Into the Sea · nothing makes sense
Your heart is warm, your mind is free and there’s an inkling of happiness twitching within.
An influx of activity washes over you.
This might actually turn out alright, you know.
The world and I are not getting along. I mean, we’re working things out but it’s taking a damn long time, or so it seems. Am I writing just to… oh, I don’t know — why am I writing? Thoughts never translate well to paper in my experience. However constructive they appear, as neurons fire, there’s a barrier present. I know what it is now, though. It’s expectation. That whatever I write has to be something special. But none of it is.
“No worthwhile thought shall pass through these hands!”
I’ve written this before. I repeat myself a lot. It might be because I’ve successfully gotten this shit out of my brain and onto a hard drive before. It’s something I know how to do. These new and exciting thoughts that make me a better person, a more focused person are entirely new to me. If I have trouble doing them, how am I supposed to be able to write about them?
New and exciting to me, entirely old and uninteresting to you. You’ve been doing it for a long time. I’m just getting started. Every little task is an Everest of thought.
The world outside my tiny apartment scares me. Venturing out in public is an ordeal I’d rather not have to deal with. Whenever I do I feel judged and surveilled. I feel like I’m trespassing. I tense up, look mean, stare straight ahead. I walk with a purpose — to do what I have to and get away as quickly as possible. All the while afraid someone will notice me. It’s an ever present feeling of dread; I’m expecting to be called out. Singled out. At any moment.
It’s been like that since I was a kid. My first memory of social anxiety goes back to 1990. At certain points in my life it’s been easier, at other points worse. It’s pretty bad now.
Sometimes you gotta go with what’s inside your head. You want to be poignant, important; you want to let graceful and exquisite words sprout from your fingers, like slow motion rose petals in a movie. But it always ends the same; you come to the conclusion that all you write is pretentious gobbledygook.
Nature, not content with denying him the ability to think, has endowed him with the ability to write.
Don’t let that stop you. That’s the voice you have chosen, that’s who you are. Don’t be content with simple words if what you want to say requires something else. Sure, it can be distilled. It can always be made simpler.

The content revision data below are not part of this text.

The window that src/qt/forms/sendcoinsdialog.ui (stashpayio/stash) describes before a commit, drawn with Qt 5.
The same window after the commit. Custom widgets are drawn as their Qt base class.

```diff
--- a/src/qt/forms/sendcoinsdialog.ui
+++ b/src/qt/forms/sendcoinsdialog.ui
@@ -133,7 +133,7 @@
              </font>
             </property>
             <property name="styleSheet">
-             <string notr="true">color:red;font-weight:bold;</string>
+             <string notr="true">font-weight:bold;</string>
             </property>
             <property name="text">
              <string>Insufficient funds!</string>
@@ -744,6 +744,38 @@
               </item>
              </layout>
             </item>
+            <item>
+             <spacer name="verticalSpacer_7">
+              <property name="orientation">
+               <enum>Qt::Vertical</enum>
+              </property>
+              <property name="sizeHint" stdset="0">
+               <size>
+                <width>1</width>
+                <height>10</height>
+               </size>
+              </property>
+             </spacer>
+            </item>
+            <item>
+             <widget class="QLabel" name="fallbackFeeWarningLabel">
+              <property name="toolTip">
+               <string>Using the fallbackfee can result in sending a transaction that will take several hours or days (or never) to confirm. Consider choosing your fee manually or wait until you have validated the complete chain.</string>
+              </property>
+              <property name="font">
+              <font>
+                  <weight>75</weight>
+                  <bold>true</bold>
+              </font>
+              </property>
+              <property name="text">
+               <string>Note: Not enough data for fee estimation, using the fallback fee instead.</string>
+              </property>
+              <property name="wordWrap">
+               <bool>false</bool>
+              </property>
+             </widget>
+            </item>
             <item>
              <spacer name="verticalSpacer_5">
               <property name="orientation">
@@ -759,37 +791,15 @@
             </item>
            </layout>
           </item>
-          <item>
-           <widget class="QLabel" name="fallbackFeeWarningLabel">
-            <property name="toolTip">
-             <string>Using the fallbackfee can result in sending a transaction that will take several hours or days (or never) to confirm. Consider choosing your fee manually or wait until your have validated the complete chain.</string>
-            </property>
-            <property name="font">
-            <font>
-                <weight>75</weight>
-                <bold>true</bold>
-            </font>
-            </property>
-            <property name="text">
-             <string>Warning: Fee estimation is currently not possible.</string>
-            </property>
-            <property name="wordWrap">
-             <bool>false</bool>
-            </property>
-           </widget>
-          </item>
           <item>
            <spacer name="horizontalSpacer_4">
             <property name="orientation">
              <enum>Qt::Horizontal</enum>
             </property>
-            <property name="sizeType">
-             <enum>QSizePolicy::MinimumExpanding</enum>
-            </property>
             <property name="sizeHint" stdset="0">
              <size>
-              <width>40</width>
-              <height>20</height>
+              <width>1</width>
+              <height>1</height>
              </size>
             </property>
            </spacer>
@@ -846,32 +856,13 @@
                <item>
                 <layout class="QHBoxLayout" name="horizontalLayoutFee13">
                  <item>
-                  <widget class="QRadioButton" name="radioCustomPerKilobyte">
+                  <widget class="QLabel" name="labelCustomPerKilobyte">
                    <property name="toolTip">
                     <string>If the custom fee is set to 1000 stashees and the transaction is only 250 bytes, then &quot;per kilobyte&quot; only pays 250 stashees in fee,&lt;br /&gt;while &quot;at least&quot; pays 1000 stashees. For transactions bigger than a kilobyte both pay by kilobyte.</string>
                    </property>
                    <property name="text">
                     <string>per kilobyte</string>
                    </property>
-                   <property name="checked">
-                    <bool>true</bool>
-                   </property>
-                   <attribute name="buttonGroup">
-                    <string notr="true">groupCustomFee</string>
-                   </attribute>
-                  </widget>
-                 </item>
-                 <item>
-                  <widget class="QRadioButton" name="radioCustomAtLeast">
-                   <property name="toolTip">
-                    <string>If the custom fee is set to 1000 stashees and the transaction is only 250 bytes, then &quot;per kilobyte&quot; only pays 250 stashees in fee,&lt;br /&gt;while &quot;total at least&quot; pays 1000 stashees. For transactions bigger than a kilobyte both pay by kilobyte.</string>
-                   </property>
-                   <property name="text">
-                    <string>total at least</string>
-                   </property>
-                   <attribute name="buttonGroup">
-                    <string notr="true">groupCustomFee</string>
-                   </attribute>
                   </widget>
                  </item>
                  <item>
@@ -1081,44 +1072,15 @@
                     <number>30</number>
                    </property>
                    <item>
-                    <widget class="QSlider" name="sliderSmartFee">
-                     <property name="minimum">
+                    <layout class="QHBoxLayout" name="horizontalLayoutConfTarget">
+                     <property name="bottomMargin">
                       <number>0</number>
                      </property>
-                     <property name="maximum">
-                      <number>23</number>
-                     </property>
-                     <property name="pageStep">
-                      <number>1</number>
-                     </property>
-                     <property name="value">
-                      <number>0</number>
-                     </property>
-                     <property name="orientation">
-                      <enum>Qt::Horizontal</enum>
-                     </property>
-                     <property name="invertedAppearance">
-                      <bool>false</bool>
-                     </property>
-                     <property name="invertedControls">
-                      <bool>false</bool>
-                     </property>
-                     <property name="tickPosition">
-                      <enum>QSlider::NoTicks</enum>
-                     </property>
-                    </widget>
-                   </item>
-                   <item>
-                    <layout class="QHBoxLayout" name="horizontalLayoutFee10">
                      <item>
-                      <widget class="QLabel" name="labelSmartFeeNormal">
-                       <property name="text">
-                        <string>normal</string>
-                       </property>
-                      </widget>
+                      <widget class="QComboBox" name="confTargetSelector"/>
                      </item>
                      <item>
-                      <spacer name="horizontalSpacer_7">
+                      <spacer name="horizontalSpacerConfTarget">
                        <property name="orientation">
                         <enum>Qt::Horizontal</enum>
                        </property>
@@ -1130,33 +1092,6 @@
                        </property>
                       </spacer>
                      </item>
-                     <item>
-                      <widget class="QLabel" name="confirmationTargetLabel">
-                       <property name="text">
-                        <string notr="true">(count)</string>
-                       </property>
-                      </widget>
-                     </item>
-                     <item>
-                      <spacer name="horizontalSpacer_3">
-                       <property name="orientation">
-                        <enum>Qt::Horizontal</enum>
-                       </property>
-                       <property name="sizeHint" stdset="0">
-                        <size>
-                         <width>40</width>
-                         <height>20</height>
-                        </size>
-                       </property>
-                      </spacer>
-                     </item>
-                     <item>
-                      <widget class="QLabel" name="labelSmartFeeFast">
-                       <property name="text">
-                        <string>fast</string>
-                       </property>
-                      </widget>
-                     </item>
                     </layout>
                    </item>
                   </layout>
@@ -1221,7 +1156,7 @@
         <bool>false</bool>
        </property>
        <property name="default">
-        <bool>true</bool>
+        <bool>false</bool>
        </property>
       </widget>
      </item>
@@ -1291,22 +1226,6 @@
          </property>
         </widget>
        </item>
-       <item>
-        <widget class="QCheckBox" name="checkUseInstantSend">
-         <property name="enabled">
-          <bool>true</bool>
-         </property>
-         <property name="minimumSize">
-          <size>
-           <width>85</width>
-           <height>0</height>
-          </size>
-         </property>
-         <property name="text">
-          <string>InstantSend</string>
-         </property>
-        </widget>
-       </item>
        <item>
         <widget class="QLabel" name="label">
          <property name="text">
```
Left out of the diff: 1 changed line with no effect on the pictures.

But don’t simplify solely for the sake of it. There has to be a reason, a gut feeling that overrides whatever part of your brain making those decisions.
Don’t concern yourself with what comes out or how — just write. Sooner or later you’ll stumble upon a grain of truth swathed inside that perfect sentence you’ve been looking for.
Even an idiot will make sense once in a while.
I’ve forgotten to take my pills these last two days. I understand now to what degree they suppress my moods and thoughts — both the good and the bad. Mostly the bad.
I am filled with anger and resentment and a strong feeling of having been surrendered by my friends. Maybe it was too much to ask of them in the first place. Maybe André was right; we’re not friends, just acquaintances. Like ships passing in the night we’re all headed for our own destinations — sometimes our headings intersect but in the end we all sail our own sea.
Oslo is a concrete wasteland filled with watering holes poisoned with alcohol and relationships that will never be more than a passing fancy. Is there anything left for me there? A job and some friends. A job I find dull and droll. Friends I never talk to.
I only ever saw them when it was time for drinking. They repeat the same jokes, the same quotes, the same stories. Regurgitating life in an attempt to seem substantial, but they are empty shells denying the humdrum of their urban sprawl.
It’s always the same chewing of fat going on. Filling the silence with every minutiae they can think of to avoid sitting there in the gloomy light of a run-down club and for a split second realize the inanity of their interaction and how little they feel comfortable with just existing in one place, together.
Why? Is it all an attempt at escaping real life? The realization that our lives boil down to one part work, one part sleep and an unhealthy dose of getting our minds constantly fucked by ourselves and everyone we come in contact with.
So that’s why we’re here. To eat, sleep, drink, fuck and work for the rest of our lives? This fucking incessant need to always be on the move, always have a purpose — no matter how insignificant or small we are in the big picture.
Life isn’t a Great Adventure. It’s a series of random events based on an infinite number of random actions taken by over six billion random humans hurtling through space. Sometimes these actions converge en masse and before you know it there’s a war going on.